Data excerpts

■ ■ ■ ■ ■ ■ ■

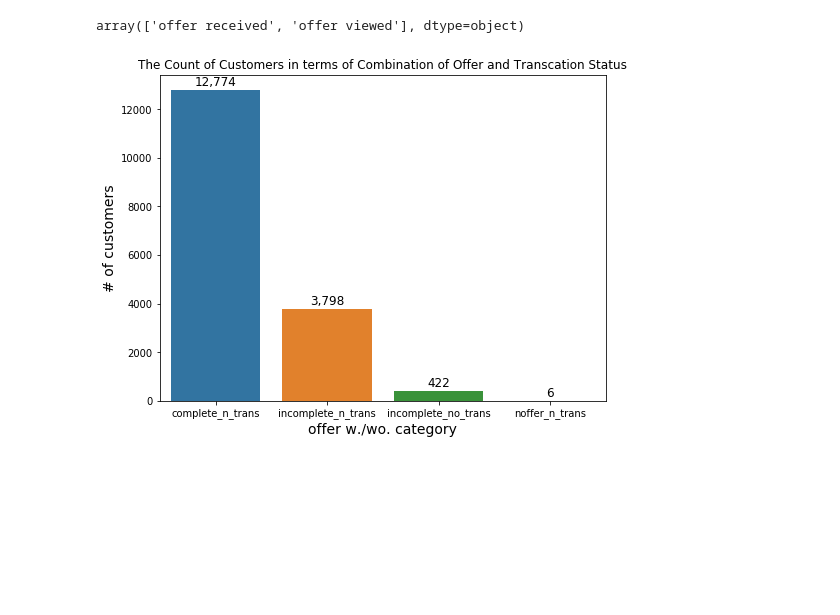
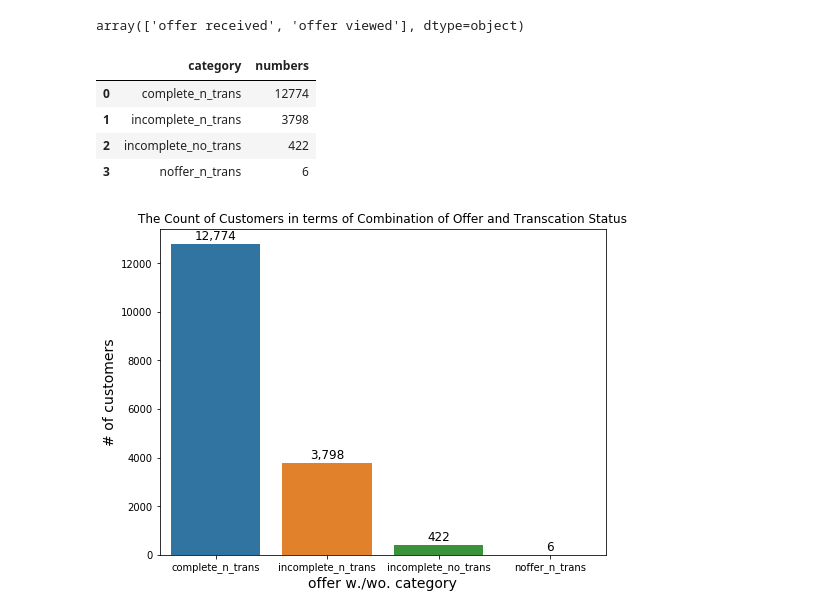
Before and after one commit to catherinecao123/DS_Starbucks-Capstone-Project, a Jupyter notebook: Starbucks_Capstone_notebook.ipynb, the cells around one changed output. Saved outputs shown, nothing was run; the diff lists cells and outputs as text; code cells hidden in the pictures; blank space fills up the shorter version.

```diff
--- a/Starbucks_Capstone_notebook.ipynb
+++ b/Starbucks_Capstone_notebook.ipynb
@@ -599,5 +599,17 @@ incomplete_no_trans=customer_no_offer[customer_no_offer.event != "transaction"]
 incomplete_no_trans.event.unique()
 # %% [output]
 array(['offer received', 'offer viewed'], dtype=object)
+# %%
+# put the 4 numbers into a data frame
+data={"category":["complete_n_trans","incomplete_n_trans", "incomplete_no_trans", "noffer_n_trans"],
+      "numbers":[complete_n_trans, incomplete_n_trans, incomplete_no_trans, noffer_n_trans]}
+count_compare = pd.DataFrame(data, columns=['category', 'numbers'])
+count_compare
+# %% [output]
+|  | category | numbers |
+| 0 | complete_n_trans | 12774 |
+| 1 | incomplete_n_trans | 3798 |
+| 2 | incomplete_no_trans | 422 |
+| 3 | noffer_n_trans | 6 |
 # %%
 # plot the detailed numbers of the customers regarding the response to offers and making transcations
```
Also changed, not shown: parts of 42 cells of this notebook.
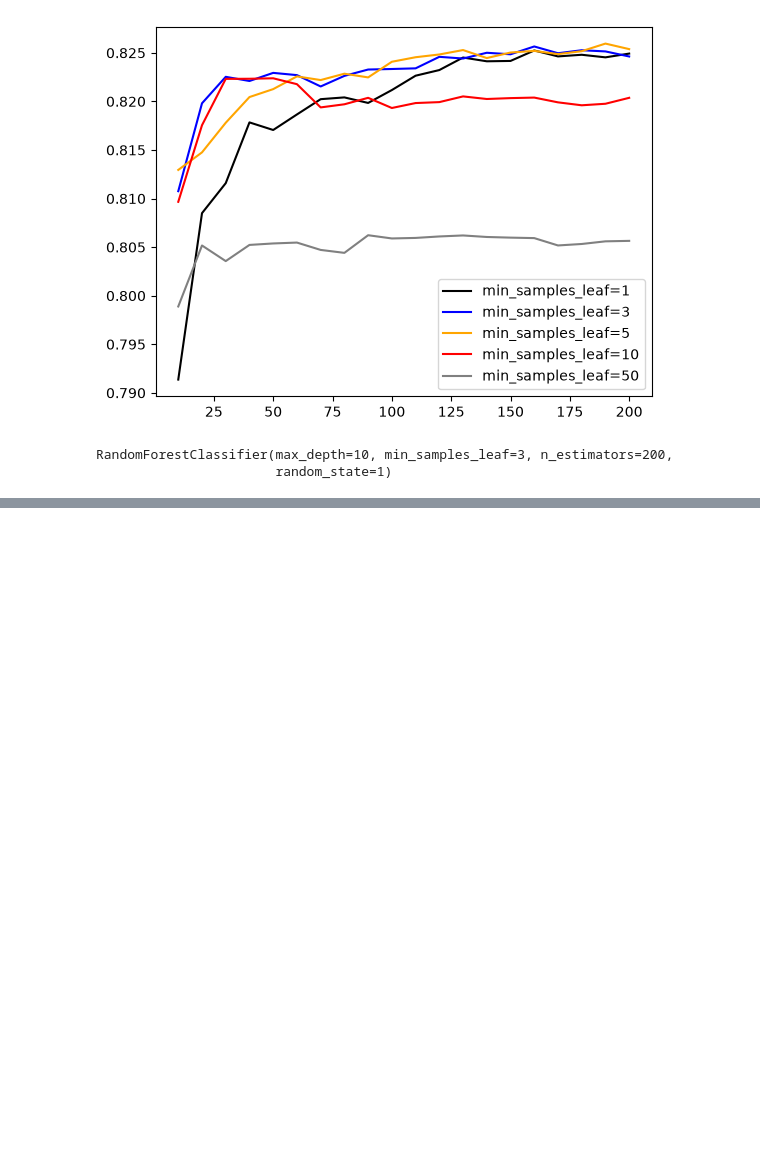
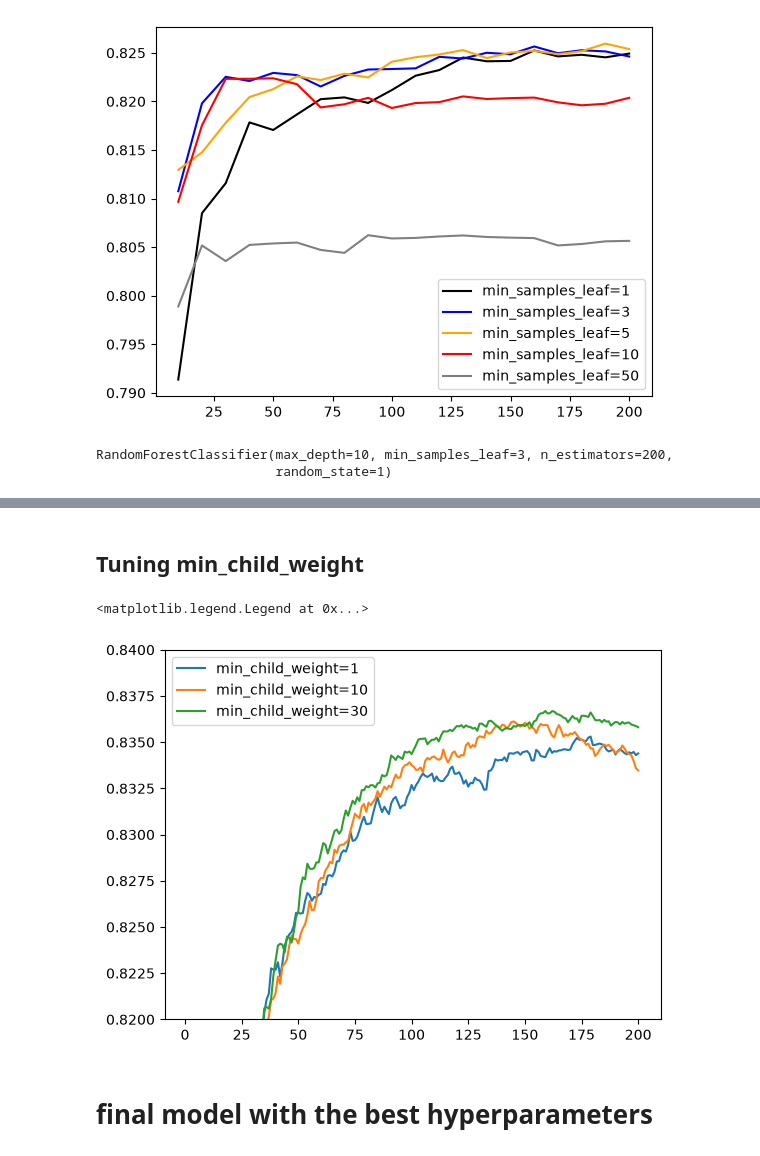
Before and after one commit to Ishigami-suhlaing/mlzoomcamp_practice, a Jupyter notebook: section6/code/credit_risk_scoring.ipynb, the cells around one changed output, grey strips where cells are left out. Saved outputs shown, nothing was run; the diff lists cells and outputs as text; code cells hidden in the pictures; blank space fills up the shorter version.

```diff
--- a/section6/code/credit_risk_scoring.ipynb
+++ b/section6/code/credit_risk_scoring.ipynb
@@ -461,0 +669,58 @@ RandomForestClassifier(max_depth=10, min_samples_leaf=3, n_estimators=200,
+# %% [markdown]
+## Tuning min_child_weight
+# %%
+# 1. Reset the scores dictionary for min_child_weight tuning
+scores = {}
+
+# 2. Define the list of min_child_weight values you want to test
+min_child_weights = [1, 10, 30]
+
+# 3. Loop through each weight, train, and store the results
+for min_child_weight in min_child_weights:
+    evals_result = {}
+
+    xgb_params = {
+        'eta': 0.1,                  # Best eta found previously
+        'max_depth': 3,              # Best max_depth found previously
+        'min_child_weight': min_child_weight,
+        'objective': 'binary:logistic',
+        'eval_metric': 'auc',
+        'nthread': 8,
+        'seed': 1,
+        'verbosity': 1
+    }
+
+    model = xgb.train(
+        xgb_params,
+        dtrain,
+        evals=watchlist,
+        verbose_eval=0,
+        num_boost_round=200,
+        evals_result=evals_result
+    )
+
+    # Extract metrics using evals_result
+    columns = ['iter', 'train_auc', 'val_auc']
+    train_aucs = list(evals_result['train'].values())[0]
+    val_aucs = list(evals_result['val'].values())[0]
+
+    df_results = pd.DataFrame(
+        list(zip(range(1, len(train_aucs) + 1), train_aucs, val_aucs)),
+        columns=columns
+    )
+
+    # Save with a unique key for each min_child_weight
+    key = f'min_child_weight={min_child_weight}'
+    scores[key] = df_results
+
+# 4. Plot all the min_child_weight curves together
+for key, df_score in scores.items():
+    plt.plot(df_score.iter, df_score.val_auc, label=key)
+
+plt.ylim(0.82, 0.84)
+plt.legend()
+# %% [output]
+<matplotlib.legend.Legend at 0x...>
+[figure, added]
+# %% [markdown]
+# final model with the best hyperparameters
```
Also changed, not shown: parts of 27 cells of this notebook, 2 other files.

■ ■ ■ ■ ■ ■ ■

- Exercise:
Show every line from the entries that includes the word "scores".

- Solution for this problem:
+# 1. Reset the scores dictionary for min_child_weight tuning
+scores = {}
+    scores[key] = df_results
+for key, df_score in scores.items():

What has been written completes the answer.